:: The task ::
Please report how many lines in these records contain the string "docs", and give nothing besides the number.
Data to process Block Start
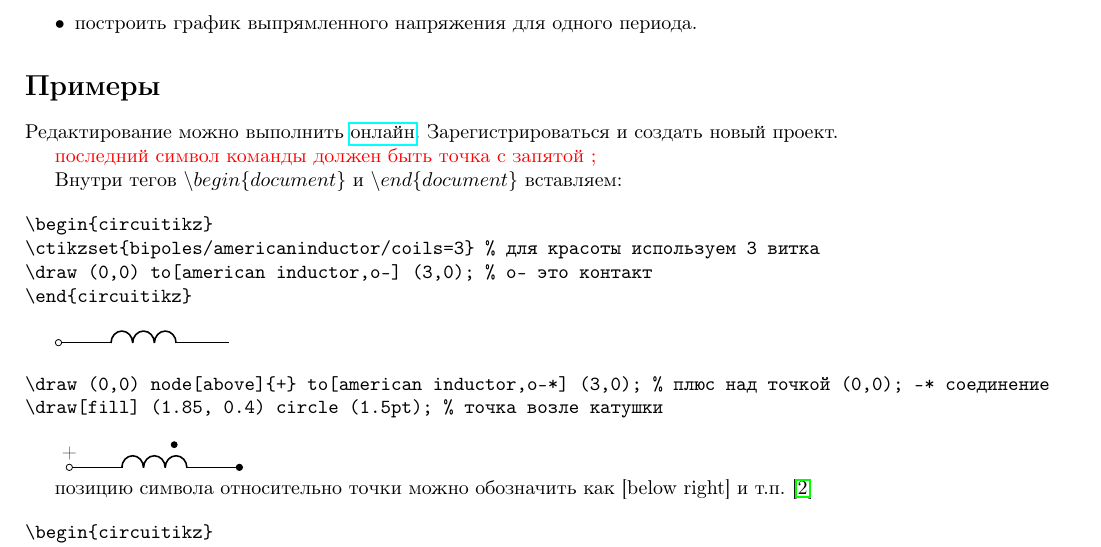
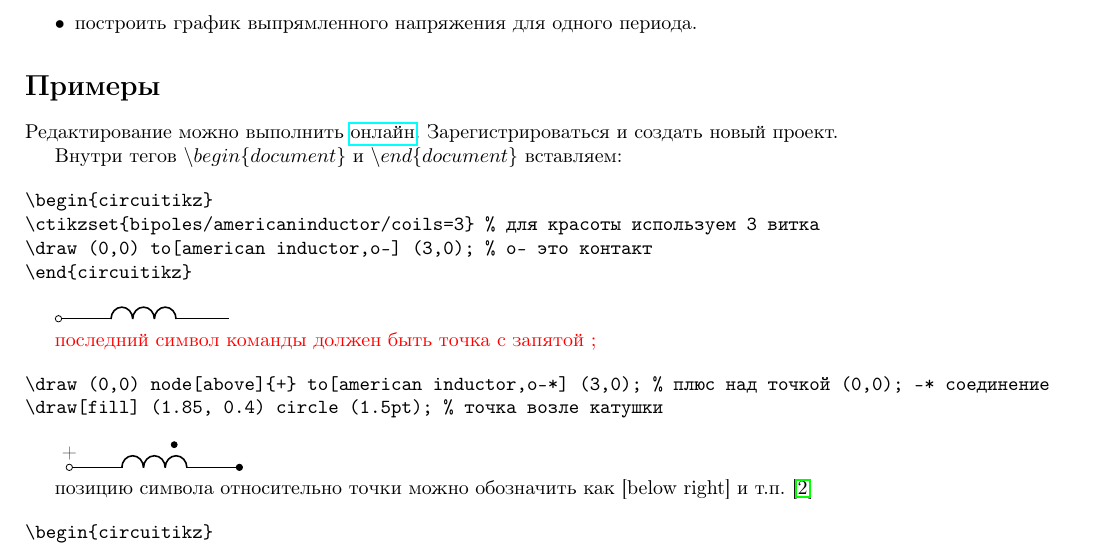
Before and after one commit to trot-t/power_electronics_virtual_labs, a LaTeX document (pract2.tex): part of page 2 of 3, cut so that both start at the same text. Compiled offline with pdfLaTeX.

Commit message:
some changes

```diff
--- a/pract2.tex
+++ b/pract2.tex
@@ -124,7 +124,7 @@
 Редактирование можно выполнить \href{overleaf.com}{онлайн}.
 Зарегистрироваться и создать новый проект.
 
-\textcolor{red}{последний символ команды должен быть точка с запятой ;}
+
 
 Внутри тегов $\backslash begin\{document\}$ и $\backslash end\{document\}$ вставляем:
 
@@ -135,11 +135,13 @@
 \end{circuitikz}
 \end{verbatim}
 
+
 \begin{circuitikz}
 \ctikzset{bipoles/americaninductor/coils=3}
 \draw (0,0) to[american inductor,o-] (3,0);
 \end{circuitikz}
 
+\textcolor{red}{последний символ команды должен быть точка с запятой ;}
 
 \begin{verbatim}
 \draw (0,0) node[above]{+} to[american inductor,o-*] (3,0); % плюс над точкой (0,0); -* соединение
```
Also changed, not shown: pract2.pdf.
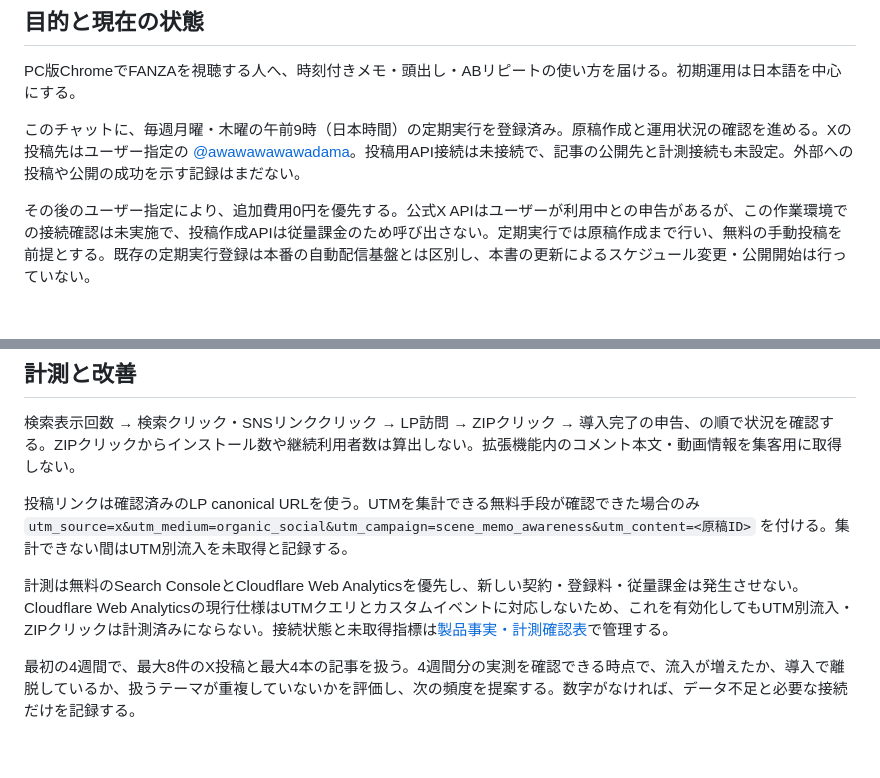
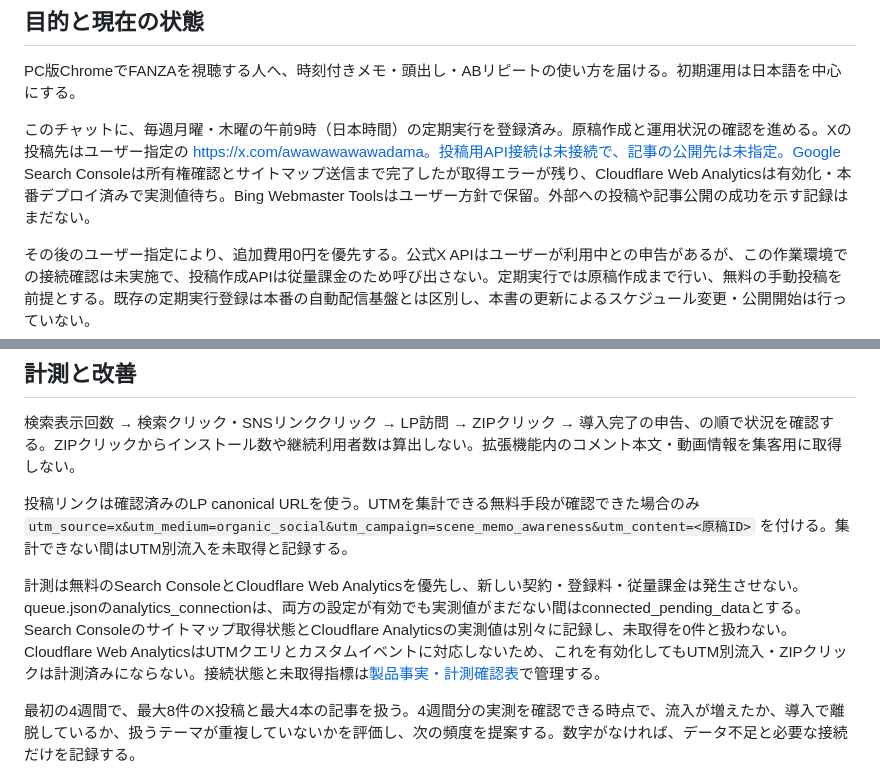
Before and after one commit to su-metal/fanza_comment, a Markdown page: docs/marketing/automation.md, 2 parts joined by grey strips. Rendered like a GitHub page; blank space fills up the shorter version.

```diff
--- a/docs/marketing/automation.md
+++ b/docs/marketing/automation.md
@@ -6,7 +6,7 @@
 
 PC版ChromeでFANZAを視聴する人へ、時刻付きメモ・頭出し・ABリピートの使い方を届ける。初期運用は日本語を中心にする。
 
-このチャットに、毎週月曜・木曜の午前9時（日本時間）の定期実行を登録済み。原稿作成と運用状況の確認を進める。Xの投稿先はユーザー指定の [@awawawawawadama](https://x.com/awawawawawadama)。投稿用API接続は未接続で、記事の公開先と計測接続も未設定。外部への投稿や公開の成功を示す記録はまだない。
+このチャットに、毎週月曜・木曜の午前9時（日本時間）の定期実行を登録済み。原稿作成と運用状況の確認を進める。Xの投稿先はユーザー指定の https://x.com/awawawawawadama。投稿用API接続は未接続で、記事の公開先は未指定。Google Search Consoleは所有権確認とサイトマップ送信まで完了したが取得エラーが残り、Cloudflare Web Analyticsは有効化・本番デプロイ済みで実測値待ち。Bing Webmaster Toolsはユーザー方針で保留。外部への投稿や記事公開の成功を示す記録はまだない。
 
 その後のユーザー指定により、追加費用0円を優先する。公式X APIはユーザーが利用中との申告があるが、この作業環境での接続確認は未実施で、投稿作成APIは従量課金のため呼び出さない。定期実行では原稿作成まで行い、無料の手動投稿を前提とする。既存の定期実行登録は本番の自動配信基盤とは区別し、本書の更新によるスケジュール変更・公開開始は行っていない。
 
@@ -40,7 +40,7 @@ PC版ChromeでFANZAを視聴する人へ、時刻付きメモ・頭出し・AB
 
 投稿リンクは確認済みのLP canonical URLを使う。UTMを集計できる無料手段が確認できた場合のみ `utm_source=x&utm_medium=organic_social&utm_campaign=scene_memo_awareness&utm_content=<原稿ID>` を付ける。集計できない間はUTM別流入を未取得と記録する。
 
-計測は無料のSearch ConsoleとCloudflare Web Analyticsを優先し、新しい契約・登録料・従量課金は発生させない。Cloudflare Web Analyticsの現行仕様はUTMクエリとカスタムイベントに対応しないため、これを有効化してもUTM別流入・ZIPクリックは計測済みにならない。接続状態と未取得指標は[製品事実・計測確認表](product-facts.md)で管理する。
+計測は無料のSearch ConsoleとCloudflare Web Analyticsを優先し、新しい契約・登録料・従量課金は発生させない。queue.jsonのanalytics_connectionは、両方の設定が有効でも実測値がまだない間はconnected_pending_dataとする。Search Consoleのサイトマップ取得状態とCloudflare Analyticsの実測値は別々に記録し、未取得を0件と扱わない。Cloudflare Web AnalyticsはUTMクエリとカスタムイベントに対応しないため、これを有効化してもUTM別流入・ZIPクリックは計測済みにならない。接続状態と未取得指標は[製品事実・計測確認表](product-facts.md)で管理する。
 
 最初の4週間で、最大8件のX投稿と最大4本の記事を扱う。4週間分の実測を確認できる時点で、流入が増えたか、導入で離脱しているか、扱うテーマが重複していないかを評価し、次の頻度を提案する。数字がなければ、データ不足と必要な接続だけを記録する。
 
```
Also changed, not shown: docs/development_environment.md (+4 -3 lines), docs/firebase_migration.md (+5 -5 lines).
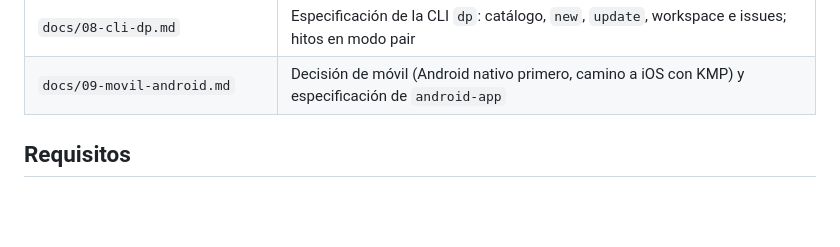
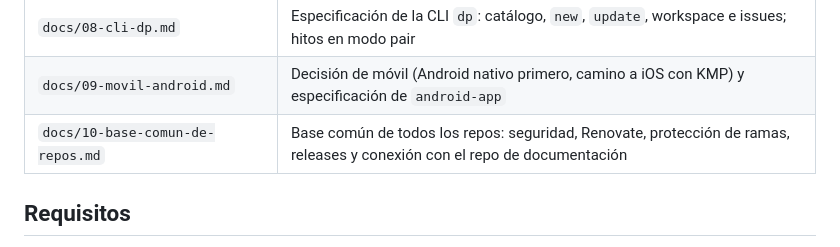
Before and after one commit to vrojas1015/dev-plantillas, a Markdown page: README.md, the part around the change. Drawn GitHub-style; blank space fills up the shorter version.

```diff
--- a/README.md
+++ b/README.md
@@ -27,6 +27,7 @@ guías de cómo se organizan carpetas, repos y trabajo con agentes.
 | `docs/07-frontend-y-seo.md` | Qué plantilla de front usar y especificación de `astro-site` (SEO técnico, Core Web Vitals, Lighthouse CI) |
 | `docs/08-cli-dp.md` | Especificación de la CLI `dp`: catálogo, `new`, `update`, workspace e issues; hitos en modo pair |
 | `docs/09-movil-android.md` | Decisión de móvil (Android nativo primero, camino a iOS con KMP) y especificación de `android-app` |
+| `docs/10-base-comun-de-repos.md` | Base común de todos los repos: seguridad, Renovate, protección de ramas, releases y conexión con el repo de documentación |
 
 ## Requisitos
 
```
Also changed, not shown: docs/10-base-comun-de-repos.md (added, +217 -0 lines).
Data to process Block End
:: Completed task ::
9